Emma Hart’s multidisciplinary practice includes sculpture, video, photography and performance. Her recent ceramic pieces possess an unruly aesthetic and are often autobiographical.
Fork Face (2017) is a vivid yellow satellite dish, one of ten which were displayed at Frieze London 2017 in a presentation titled Commercial Breakz. Here, the plethora of satellite dishes were mounted to a wall, much like an arrangement sometimes found on the exterior of a block of flats. Each dish is individually decorated, representing Hart’s ongoing investigation into pattern, from visual design to our own ruminative behaviours. For Fork Face, the artist portrays herself surrounded by protruding forks. She is simultaneously being propped up, and prodded, suggestive of the everyday stresses and discomforts of the human experience.

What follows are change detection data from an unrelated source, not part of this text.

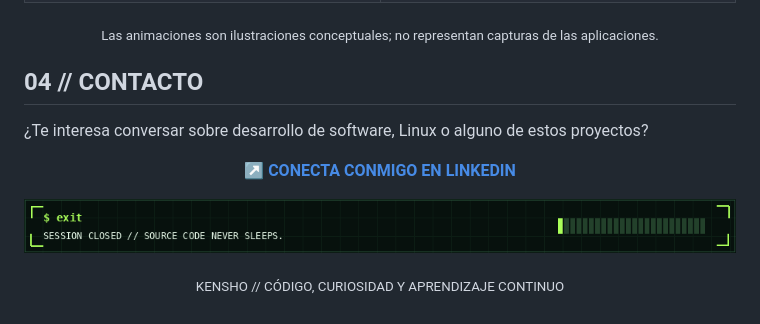
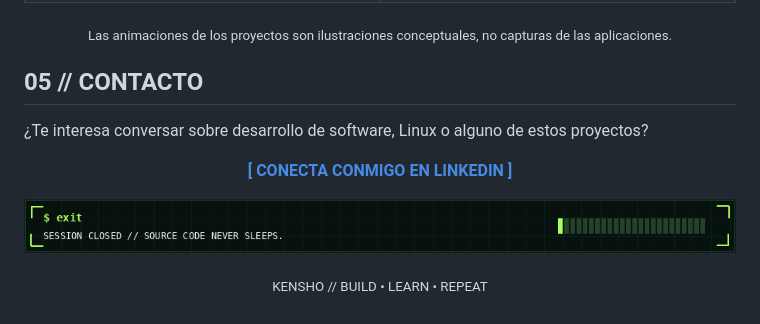
Before and after one commit to AlcocerAA/AlcocerAA, a Markdown page: README.md, the part around one of its changes. Rendered like a GitHub page.

```diff
--- a/README.md
+++ b/README.md
@@ -88,15 +121,15 @@ Proyectos personales en distintas etapas de desarrollo:
   </tr>
 </table>
 
-<p align="center"><sub>Las animaciones son ilustraciones conceptuales; no representan capturas de las aplicaciones.</sub></p>
+<p align="center"><sub>Las animaciones de los proyectos son ilustraciones conceptuales, no capturas de las aplicaciones.</sub></p>
 
-## 04 // CONTACTO
+## 05 // CONTACTO
 
 ¿Te interesa conversar sobre desarrollo de software, Linux o alguno de estos proyectos?
 
 <p align="center">
   <a href="https://www.linkedin.com/in/alexander-sebastian-alcocer-flores-0aa703390/">
-    <strong>↗ CONECTA CONMIGO EN LINKEDIN</strong>
+    <strong>[ CONECTA CONMIGO EN LINKEDIN ]</strong>
   </a>
 </p>
 
@@ -104,4 +137,4 @@ Proyectos personales en distintas etapas de desarrollo:
   <img src="./assets/outro.gif" alt="Animación de cierre: sesión terminada, el código continúa" width="100%" />
 </p>
 
-<p align="center"><sub>KENSHO // CÓDIGO, CURIOSIDAD Y APRENDIZAJE CONTINUO</sub></p>
+<p align="center"><sub>KENSHO // BUILD • LEARN • REPEAT</sub></p>
```
Also changed, not shown: other parts of README.md (+55 -22 lines), assets/matrix-rain.gif (added), 1 other file.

This piece is part of a body of work by Emma Hart, which is a continuation of some of the themes explored in Mamma Mia!, her solo exhibition at The Whitechapel Gallery in 2017. Mamma Mia! was the result of her research and time spent in Italy after she won the Max Mara Art Prize for Women. Hart spent two months in Milan, observing families attending therapy sessions at the Scuola Mara Selvini Palazzoli, in which therapists explore the cycles of behaviour within family groups. The second part of the residency was spent in Faenza, where the artist learnt many of the skills synonymous with the ceramic traditions of the city. Both aspects of the Max Mara residency culminated in creating Mamma Mia!, an installation that explored pattern, from visual patterns to patterns of psychological behaviour. The work also considered the design and rupture of pattern and the ruminations in between.